*To do:*
Please return all of the records that follow, exactly as written.

-.-.-

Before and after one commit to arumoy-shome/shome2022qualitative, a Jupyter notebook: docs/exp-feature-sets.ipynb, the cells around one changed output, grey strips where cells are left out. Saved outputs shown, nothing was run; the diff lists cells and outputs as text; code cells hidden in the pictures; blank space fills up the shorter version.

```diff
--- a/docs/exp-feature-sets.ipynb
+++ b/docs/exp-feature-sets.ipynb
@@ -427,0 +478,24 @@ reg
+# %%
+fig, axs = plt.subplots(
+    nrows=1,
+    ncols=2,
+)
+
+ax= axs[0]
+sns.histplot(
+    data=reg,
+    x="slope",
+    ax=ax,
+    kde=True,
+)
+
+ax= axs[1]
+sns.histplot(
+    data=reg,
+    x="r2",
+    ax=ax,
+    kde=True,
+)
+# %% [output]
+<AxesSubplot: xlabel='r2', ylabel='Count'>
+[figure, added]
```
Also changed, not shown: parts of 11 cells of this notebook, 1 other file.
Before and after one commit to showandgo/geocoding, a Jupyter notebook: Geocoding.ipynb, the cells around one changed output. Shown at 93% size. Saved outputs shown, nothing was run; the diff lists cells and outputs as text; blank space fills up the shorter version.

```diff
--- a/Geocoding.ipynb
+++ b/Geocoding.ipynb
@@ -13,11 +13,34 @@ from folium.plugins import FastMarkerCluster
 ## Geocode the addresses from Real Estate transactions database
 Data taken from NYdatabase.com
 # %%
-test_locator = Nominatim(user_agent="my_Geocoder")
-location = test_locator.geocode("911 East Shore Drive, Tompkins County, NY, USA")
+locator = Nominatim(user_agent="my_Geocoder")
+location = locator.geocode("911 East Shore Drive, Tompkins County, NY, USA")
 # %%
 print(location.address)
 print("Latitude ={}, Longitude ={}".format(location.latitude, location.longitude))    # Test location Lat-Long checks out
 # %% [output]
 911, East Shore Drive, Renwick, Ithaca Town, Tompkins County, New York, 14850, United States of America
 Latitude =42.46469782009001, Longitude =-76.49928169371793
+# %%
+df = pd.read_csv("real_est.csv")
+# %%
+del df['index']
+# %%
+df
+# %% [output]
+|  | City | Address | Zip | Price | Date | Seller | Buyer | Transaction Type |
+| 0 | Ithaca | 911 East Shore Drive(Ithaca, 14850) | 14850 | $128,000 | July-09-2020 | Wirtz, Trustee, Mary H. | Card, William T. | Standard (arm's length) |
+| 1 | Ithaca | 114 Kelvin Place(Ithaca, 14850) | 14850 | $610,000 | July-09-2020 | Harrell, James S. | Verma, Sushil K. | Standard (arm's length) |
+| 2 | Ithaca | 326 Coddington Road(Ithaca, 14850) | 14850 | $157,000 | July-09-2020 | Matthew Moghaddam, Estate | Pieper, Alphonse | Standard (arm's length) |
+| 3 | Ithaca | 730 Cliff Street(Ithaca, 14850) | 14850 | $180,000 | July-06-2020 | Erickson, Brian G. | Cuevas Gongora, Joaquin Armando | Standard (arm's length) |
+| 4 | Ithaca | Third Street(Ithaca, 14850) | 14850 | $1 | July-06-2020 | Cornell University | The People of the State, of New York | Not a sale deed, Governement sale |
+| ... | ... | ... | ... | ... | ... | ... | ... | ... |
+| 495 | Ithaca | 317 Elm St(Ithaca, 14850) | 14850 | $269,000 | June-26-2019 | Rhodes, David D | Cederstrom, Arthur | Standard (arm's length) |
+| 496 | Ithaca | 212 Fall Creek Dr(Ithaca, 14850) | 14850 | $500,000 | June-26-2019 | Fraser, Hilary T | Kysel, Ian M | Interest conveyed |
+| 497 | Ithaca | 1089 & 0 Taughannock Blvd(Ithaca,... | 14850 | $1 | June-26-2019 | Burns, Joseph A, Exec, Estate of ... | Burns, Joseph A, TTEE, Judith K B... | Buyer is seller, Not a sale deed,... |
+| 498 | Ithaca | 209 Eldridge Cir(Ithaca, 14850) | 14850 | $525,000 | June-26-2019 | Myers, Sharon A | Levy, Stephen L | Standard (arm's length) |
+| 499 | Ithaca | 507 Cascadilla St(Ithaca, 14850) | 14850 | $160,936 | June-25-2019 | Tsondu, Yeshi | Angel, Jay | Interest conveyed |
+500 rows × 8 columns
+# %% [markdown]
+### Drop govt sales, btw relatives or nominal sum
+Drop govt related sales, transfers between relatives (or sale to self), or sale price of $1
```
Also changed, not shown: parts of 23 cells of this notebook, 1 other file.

-.-.-

*Task answer:*
Before and after one commit to arumoy-shome/shome2022qualitative, a Jupyter notebook: docs/exp-feature-sets.ipynb, the cells around one changed output, grey strips where cells are left out. Saved outputs shown, nothing was run; the diff lists cells and outputs as text; code cells hidden in the pictures; blank space fills up the shorter version.

```diff
--- a/docs/exp-feature-sets.ipynb
+++ b/docs/exp-feature-sets.ipynb
@@ -427,0 +478,24 @@ reg
+# %%
+fig, axs = plt.subplots(
+    nrows=1,
+    ncols=2,
+)
+
+ax= axs[0]
+sns.histplot(
+    data=reg,
+    x="slope",
+    ax=ax,
+    kde=True,
+)
+
+ax= axs[1]
+sns.histplot(
+    data=reg,
+    x="r2",
+    ax=ax,
+    kde=True,
+)
+# %% [output]
+<AxesSubplot: xlabel='r2', ylabel='Count'>
+[figure, added]
```
Also changed, not shown: parts of 11 cells of this notebook, 1 other file.
Before and after one commit to showandgo/geocoding, a Jupyter notebook: Geocoding.ipynb, the cells around one changed output. Shown at 93% size. Saved outputs shown, nothing was run; the diff lists cells and outputs as text; blank space fills up the shorter version.

```diff
--- a/Geocoding.ipynb
+++ b/Geocoding.ipynb
@@ -13,11 +13,34 @@ from folium.plugins import FastMarkerCluster
 ## Geocode the addresses from Real Estate transactions database
 Data taken from NYdatabase.com
 # %%
-test_locator = Nominatim(user_agent="my_Geocoder")
-location = test_locator.geocode("911 East Shore Drive, Tompkins County, NY, USA")
+locator = Nominatim(user_agent="my_Geocoder")
+location = locator.geocode("911 East Shore Drive, Tompkins County, NY, USA")
 # %%
 print(location.address)
 print("Latitude ={}, Longitude ={}".format(location.latitude, location.longitude))    # Test location Lat-Long checks out
 # %% [output]
 911, East Shore Drive, Renwick, Ithaca Town, Tompkins County, New York, 14850, United States of America
 Latitude =42.46469782009001, Longitude =-76.49928169371793
+# %%
+df = pd.read_csv("real_est.csv")
+# %%
+del df['index']
+# %%
+df
+# %% [output]
+|  | City | Address | Zip | Price | Date | Seller | Buyer | Transaction Type |
+| 0 | Ithaca | 911 East Shore Drive(Ithaca, 14850) | 14850 | $128,000 | July-09-2020 | Wirtz, Trustee, Mary H. | Card, William T. | Standard (arm's length) |
+| 1 | Ithaca | 114 Kelvin Place(Ithaca, 14850) | 14850 | $610,000 | July-09-2020 | Harrell, James S. | Verma, Sushil K. | Standard (arm's length) |
+| 2 | Ithaca | 326 Coddington Road(Ithaca, 14850) | 14850 | $157,000 | July-09-2020 | Matthew Moghaddam, Estate | Pieper, Alphonse | Standard (arm's length) |
+| 3 | Ithaca | 730 Cliff Street(Ithaca, 14850) | 14850 | $180,000 | July-06-2020 | Erickson, Brian G. | Cuevas Gongora, Joaquin Armando | Standard (arm's length) |
+| 4 | Ithaca | Third Street(Ithaca, 14850) | 14850 | $1 | July-06-2020 | Cornell University | The People of the State, of New York | Not a sale deed, Governement sale |
+| ... | ... | ... | ... | ... | ... | ... | ... | ... |
+| 495 | Ithaca | 317 Elm St(Ithaca, 14850) | 14850 | $269,000 | June-26-2019 | Rhodes, David D | Cederstrom, Arthur | Standard (arm's length) |
+| 496 | Ithaca | 212 Fall Creek Dr(Ithaca, 14850) | 14850 | $500,000 | June-26-2019 | Fraser, Hilary T | Kysel, Ian M | Interest conveyed |
+| 497 | Ithaca | 1089 & 0 Taughannock Blvd(Ithaca,... | 14850 | $1 | June-26-2019 | Burns, Joseph A, Exec, Estate of ... | Burns, Joseph A, TTEE, Judith K B... | Buyer is seller, Not a sale deed,... |
+| 498 | Ithaca | 209 Eldridge Cir(Ithaca, 14850) | 14850 | $525,000 | June-26-2019 | Myers, Sharon A | Levy, Stephen L | Standard (arm's length) |
+| 499 | Ithaca | 507 Cascadilla St(Ithaca, 14850) | 14850 | $160,936 | June-25-2019 | Tsondu, Yeshi | Angel, Jay | Interest conveyed |
+500 rows × 8 columns
+# %% [markdown]
+### Drop govt sales, btw relatives or nominal sum
+Drop govt related sales, transfers between relatives (or sale to self), or sale price of $1
```
Also changed, not shown: parts of 23 cells of this notebook, 1 other file.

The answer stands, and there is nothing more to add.